27 posts and columns on ruling
Apple has prevailed over Samsung in another of the two companies’ legal battles. In a preliminary ruling issued Friday, an International Trade Commission judge found that Apple has not violated the four patents that Samsung asserted against it in 2011, denying the Korean company’s request for a sales ban on allegedly infringing products. The ruling will be reviewed by the full commission in January. Yet another blow to Samsung, which suffered a sweeping courtoom loss to Apple in August.
It seems Cameron and Tyler Winklevoss, the Don Quixote twins of the digital age, have tilted at yet another legal windmill unsuccessfully. So now, after losing another court challenge to overturn a previous court challenge, they’ll have to settle for $65 million. Actually, $100 million, which is how much shares in Facebook have appreciated since the pair and also Divya Narendra settled with the social networking giant.
News Byteruled today to reinstate a jury decision from an April case that found Microsoft’s anti-piracy software installation system infringed a patent held by Uniloc Singapore Private Ltd. The judge in the original case had thrown out the jury’s finding. The court also ruled, though, that a new trial is required to determine how much Microsoft should pay, stating that the jury’s $388 million award to Uniloc was “fundamentally tainted.”
As promised, here’s Viacom’s appeal in the YouTube copyright case, where a federal court ruled overwhelmingly in Google’s favor earlier in the year.
LimeWire, the high-profile file-sharing company, more or less shut down in October, following a federal court ruling.
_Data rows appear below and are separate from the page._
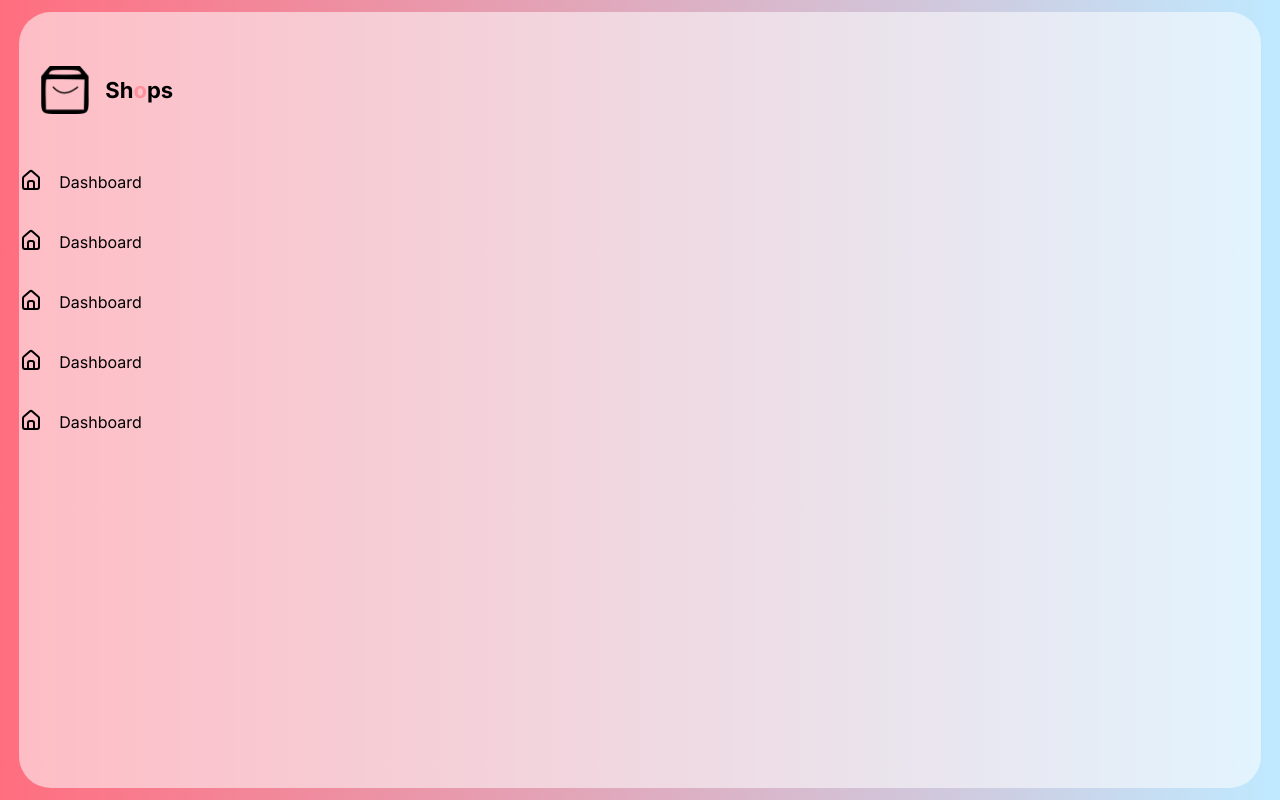
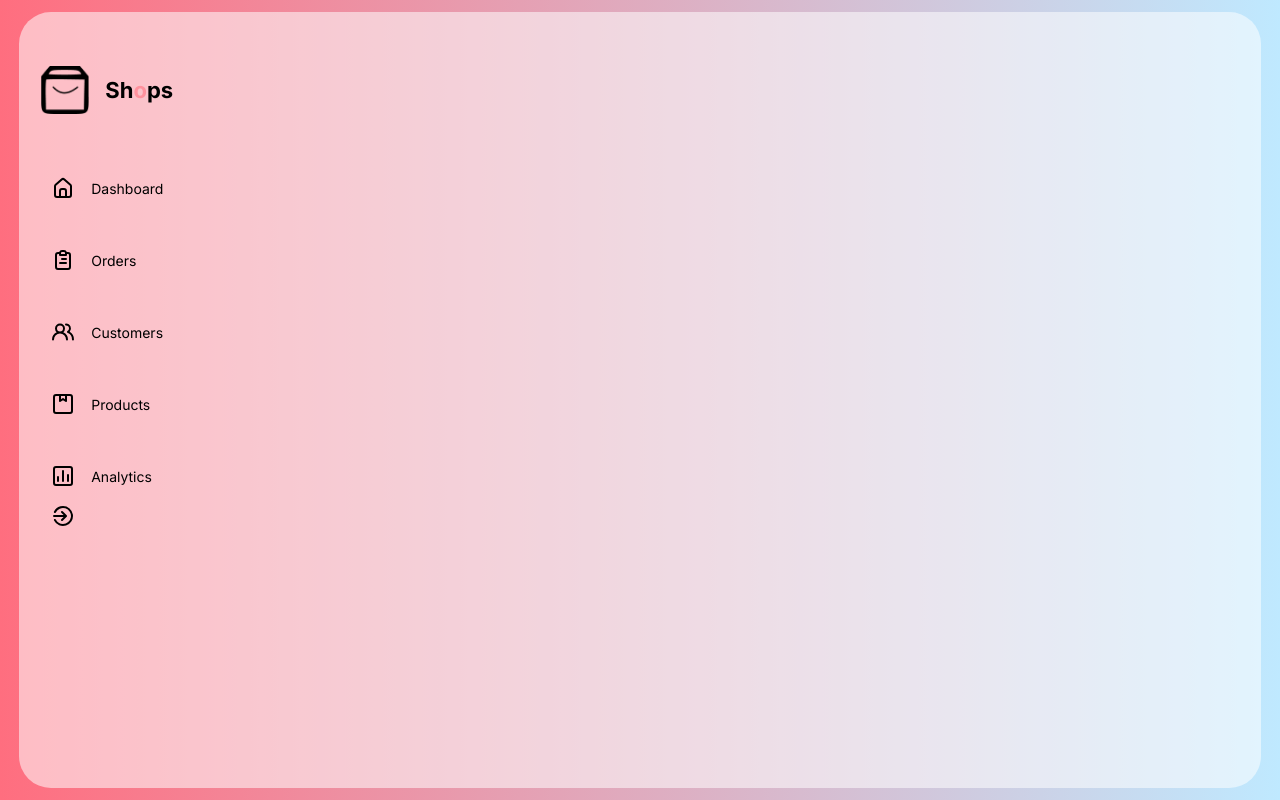
Before and after one commit to chidiebereojingwa/React_dashboard, a React (Create React App) app: page / in a window 1280 px wide. Built offline with nearby package versions, Linux system fonts and the light colour scheme.

Commit message:
Add sidebare items

```diff
--- a/src/Data/Data.js
+++ b/src/Data/Data.js
@@ -0,0 +1,34 @@
+import {
+  UilEstate,
+  UilClipboardAlt,
+  UilUsersAlt,
+  UilPackage,
+  UilChart,
+  UilSignOutAlt,
+} from "@iconscout/react-unicons";
+
+
+// Sidebar Data
+
+export const SidebarData = [
+  {
+    icon: UilEstate,
+    heading: "Dashboard",
+  },
+  {
+    icon: UilClipboardAlt,
+    heading: "Orders",
+  },
+  {
+    icon: UilUsersAlt,
+    heading: "Customers",
+  },
+  {
+    icon: UilPackage,
+    heading: "Products",
+  },
+  {
+    icon: UilChart,
+    heading: "Analytics",
+  },
+];
--- a/src/components/sidebar/Sidebar.css
+++ b/src/components/sidebar/Sidebar.css
@@ -40,5 +40,9 @@
     display: flex;
     align-items: center;
     gap: 1rem;
-
+    height: 2.5rem;
+    margin-left: 2rem;
+    position: relative;
+    transition: all 300ms ease ;
+    font-size: 14px;
 }
--- a/src/components/sidebar/Sidebar.jsx
+++ b/src/components/sidebar/Sidebar.jsx
@@ -1,8 +1,11 @@
 import React from "react";
 import Logo from "../../imgs/logo.png";
 import "./Sidebar.css";
-import { UilEstate } from "@iconscout/react-unicons";
-export default function Sidebar() {
+
+import { SidebarData } from "../../Data/Data";
+import { UilSignOutAlt } from '@iconscout/react-unicons';
+
+const Sidebar= () => {
   return (
     <div className="Sidebar">
       {/* logo */}
@@ -15,41 +18,24 @@ export default function Sidebar() {
 
       {/* menu */}
       <div className="menu">
-        <div className="menuItem">
-          <div>
-            <UilEstate />
-          </div>
-          <span>Dashboard</span>
-        </div>
+      {SidebarData.map((item, index) => {
+          return (
+              <div className="menuItem" key={index}>
+                  <item.icon/>
+                  <span>
+                      {item.heading}
+                  </span>
+              </div>
+          )
+      })}
 
-        <div className="menuItem">
-          <div>
-            <UilEstate />
-          </div>
-          <span>Dashboard</span>
-        </div>
+      </div>
 
-        <div className="menuItem">
-          <div>
-            <UilEstate />
-          </div>
-          <span>Dashboard</span>
-        </div>
-
-        <div className="menuItem">
-          <div>
-            <UilEstate />
-          </div>
-          <span>Dashboard</span>
-        </div>
-
-        <div className="menuItem">
-          <div>
-            <UilEstate />
-          </div>
-          <span>Dashboard</span>
-        </div>
+      <div className="menuItem">
+          <UilSignOutAlt/>
       </div>
     </div>
   );
 }
+
+export default Sidebar;
```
But the last bits of the company seem to be going away: Its online music store will be shuttered at the end of the month, and I’m told that plans to launch a new music service have been shelved.